Barawa reportedly came under Al Shabaab control in 2009. In October 2013, a U.S. Navy SEAL team raided a beachside house in the town in an unsuccessful search for Al Shabaab leader Mukhtar Abu Zubeyr.
In the capital city of Mogadishu last October, gunmen who said they intended to kill a Christian for spreading his faith shot him to death, according to an area resident. Two men armed with pistols on Oct. 20, 2013 shot Abdikhani Hassan seven times as he approached his home after closing his pharmacy in Dharkenley District. Hassan was survived by a wife who was pregnant and five children ranging in age from 3 to 12.
The Somali cell of Al Qaeda, Al Shabaab was suspected of killing Fatuma Isak Elmi, 35, on Sept. 1, 2013 inside her home in Beledweyne, Hiran Province in south-central Somalia (see Morning Star News, Sept. 9, 2013). Her husband had received a threatening note that morning believed to be from the Islamic extremist group and was away at the time of the murder.
Al Shabaab’s attack on the upscale Westgate Shopping Mall in Nairobi, Kenya on Sept. 21, 2013 killed at least 67 people, with dozens still unaccounted for (see Morning Star News, Sept. 22).
On April 13, 2013, Al Shabaab militants shot Fartun Omar to death in Buulodbarde, 20 kilometers (12 miles) from Beledweyne (see Morning Star News, April 22, 2013). Omar was the widow of Mursal Isse Siad, killed for his faith on Dec. 8, 2012 in Beledweyne, 206 miles (332 kilometers) north of Mogadishu. He had been receiving death threats for leaving Islam (see Morning Star News, Dec. 14, 2012).

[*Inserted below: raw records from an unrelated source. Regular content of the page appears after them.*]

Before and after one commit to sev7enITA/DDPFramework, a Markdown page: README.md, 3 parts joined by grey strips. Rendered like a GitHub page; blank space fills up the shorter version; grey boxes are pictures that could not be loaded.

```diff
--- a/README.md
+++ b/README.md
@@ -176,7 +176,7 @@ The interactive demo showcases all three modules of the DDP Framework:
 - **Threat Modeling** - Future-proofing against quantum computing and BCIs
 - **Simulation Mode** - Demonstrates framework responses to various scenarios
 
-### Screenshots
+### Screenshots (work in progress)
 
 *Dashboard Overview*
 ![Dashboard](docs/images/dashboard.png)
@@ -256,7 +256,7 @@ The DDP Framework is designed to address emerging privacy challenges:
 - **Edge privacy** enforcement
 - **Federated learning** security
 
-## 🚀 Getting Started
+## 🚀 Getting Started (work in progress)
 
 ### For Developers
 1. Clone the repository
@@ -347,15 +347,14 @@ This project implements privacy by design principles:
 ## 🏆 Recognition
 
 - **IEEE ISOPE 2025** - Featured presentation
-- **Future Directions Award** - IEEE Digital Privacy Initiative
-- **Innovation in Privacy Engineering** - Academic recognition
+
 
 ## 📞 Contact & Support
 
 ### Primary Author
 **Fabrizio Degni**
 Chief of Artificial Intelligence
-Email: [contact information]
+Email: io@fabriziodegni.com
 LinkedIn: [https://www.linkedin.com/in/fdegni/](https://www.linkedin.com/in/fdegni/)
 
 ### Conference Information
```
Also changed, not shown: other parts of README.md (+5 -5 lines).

Siad and his wife, who converted to Christianity in 2000, had moved to Beledweyne from Doolow eight months before. The area was under government control and there was no indication that the killers belonged to the Al Shabaab rebels, but the Islamic extremist insurgents were present in Buulodbarde, and Christians believed a few Al Shabaab rebels could have been hiding in Beledweyne.
On June 7, 2013 in Jamaame District in southern Somalia, insurgents from the group shot 28-year-old Hassan Hurshe to death after identifying him as a Christian, sources said (see Morning Star News, June 20). Al Shabaab members brought Hurshe to a public place in the town of Jilib and shot him in the head, they said.
On Feb. 18, 2013, suspected Islamic extremists shot Ahmed Ali Jimale, a 42-year-old father of four, on the outskirts of the coastal city of Kismayo (see Morning Star News, Feb. 28).
In Barawa on Nov. 16, 2012, Al Shabaab militants killed a Christian after accusing him of being a spy and leaving Islam, Christian and Muslim witnesses said. The extremists beheaded 25-year-old Farhan Haji Mose after monitoring his movements for six months, sources said (see Morning Star News, Nov. 17, 2012).
Mose drew suspicion when he returned to Barawa in December 2011 after spending time in Kenya, according to underground Christians in Somalia. Kenya’s population is nearly 83 percent Christian, according to Operation World, while Somalia’s is close to 100 percent Muslim.